**THE TASK:** Work out how many lines in the data below contain the string "Tools", and reply with that figure alone.

**INPUT FOR THIS TASK:**

..........

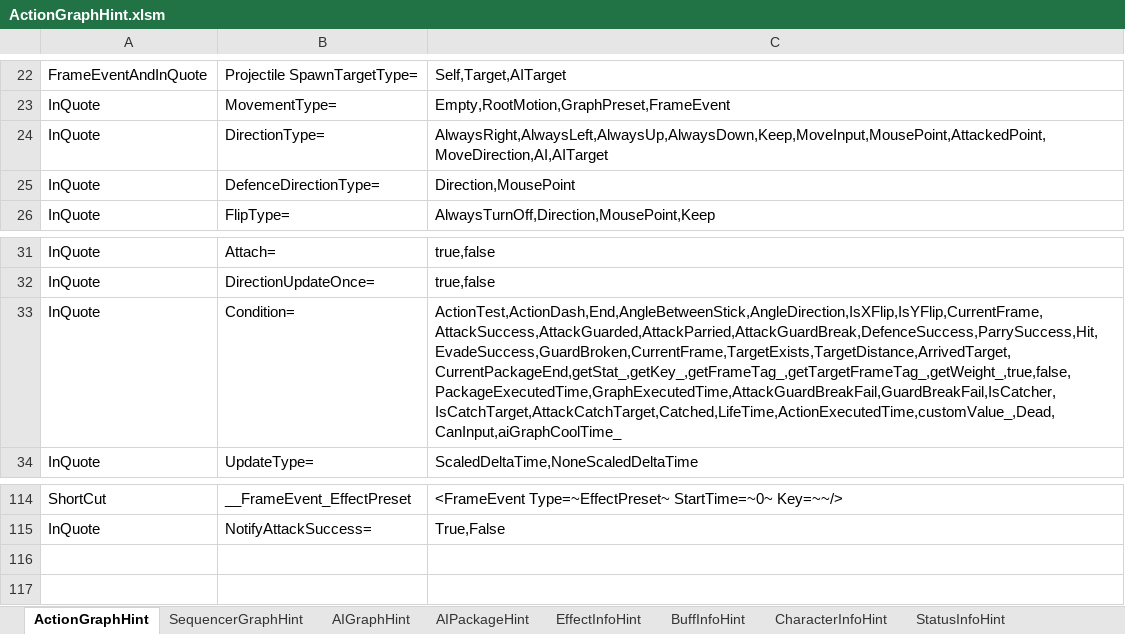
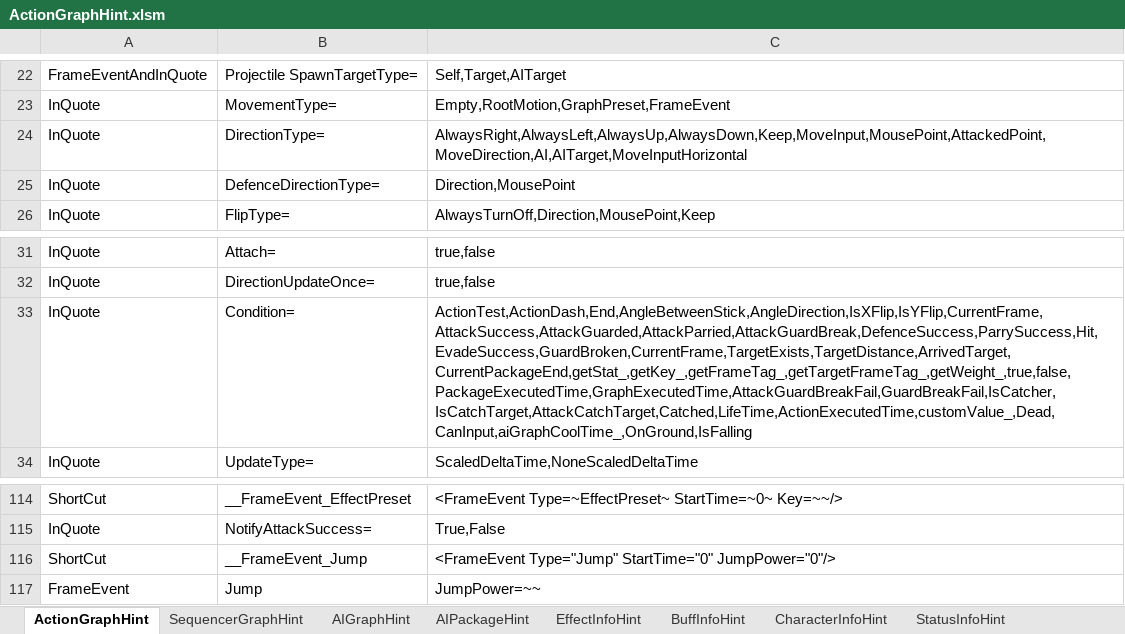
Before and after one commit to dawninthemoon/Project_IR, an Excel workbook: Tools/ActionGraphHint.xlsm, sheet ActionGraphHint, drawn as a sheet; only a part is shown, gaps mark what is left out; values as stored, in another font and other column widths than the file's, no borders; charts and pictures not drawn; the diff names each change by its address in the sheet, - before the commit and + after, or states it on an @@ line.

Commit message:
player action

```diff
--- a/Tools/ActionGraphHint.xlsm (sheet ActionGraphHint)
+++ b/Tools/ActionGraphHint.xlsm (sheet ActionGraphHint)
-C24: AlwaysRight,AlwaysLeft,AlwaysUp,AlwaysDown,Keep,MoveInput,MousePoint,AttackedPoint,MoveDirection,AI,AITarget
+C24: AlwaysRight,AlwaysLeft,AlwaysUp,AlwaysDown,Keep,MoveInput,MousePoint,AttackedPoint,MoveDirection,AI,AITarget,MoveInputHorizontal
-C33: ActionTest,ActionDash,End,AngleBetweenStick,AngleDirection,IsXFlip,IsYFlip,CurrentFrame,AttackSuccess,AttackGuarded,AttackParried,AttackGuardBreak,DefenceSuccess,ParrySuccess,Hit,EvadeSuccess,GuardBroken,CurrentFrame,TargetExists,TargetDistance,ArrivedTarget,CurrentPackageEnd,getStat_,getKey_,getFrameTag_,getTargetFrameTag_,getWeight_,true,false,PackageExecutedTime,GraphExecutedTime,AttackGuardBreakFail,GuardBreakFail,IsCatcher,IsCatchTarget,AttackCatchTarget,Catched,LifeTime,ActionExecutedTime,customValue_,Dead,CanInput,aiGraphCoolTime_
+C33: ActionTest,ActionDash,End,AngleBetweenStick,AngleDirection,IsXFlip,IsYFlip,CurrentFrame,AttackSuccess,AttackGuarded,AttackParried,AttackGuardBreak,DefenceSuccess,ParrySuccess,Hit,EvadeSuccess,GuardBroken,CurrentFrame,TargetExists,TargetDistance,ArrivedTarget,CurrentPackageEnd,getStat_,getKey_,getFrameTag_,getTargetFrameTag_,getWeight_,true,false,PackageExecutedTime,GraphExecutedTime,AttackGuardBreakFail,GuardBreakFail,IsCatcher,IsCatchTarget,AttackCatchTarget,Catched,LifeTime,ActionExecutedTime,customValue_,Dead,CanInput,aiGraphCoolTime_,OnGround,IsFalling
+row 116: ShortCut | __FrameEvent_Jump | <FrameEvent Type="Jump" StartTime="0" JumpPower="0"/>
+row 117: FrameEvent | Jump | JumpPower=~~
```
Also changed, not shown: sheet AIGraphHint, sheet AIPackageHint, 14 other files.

..........

**REPLY:** 3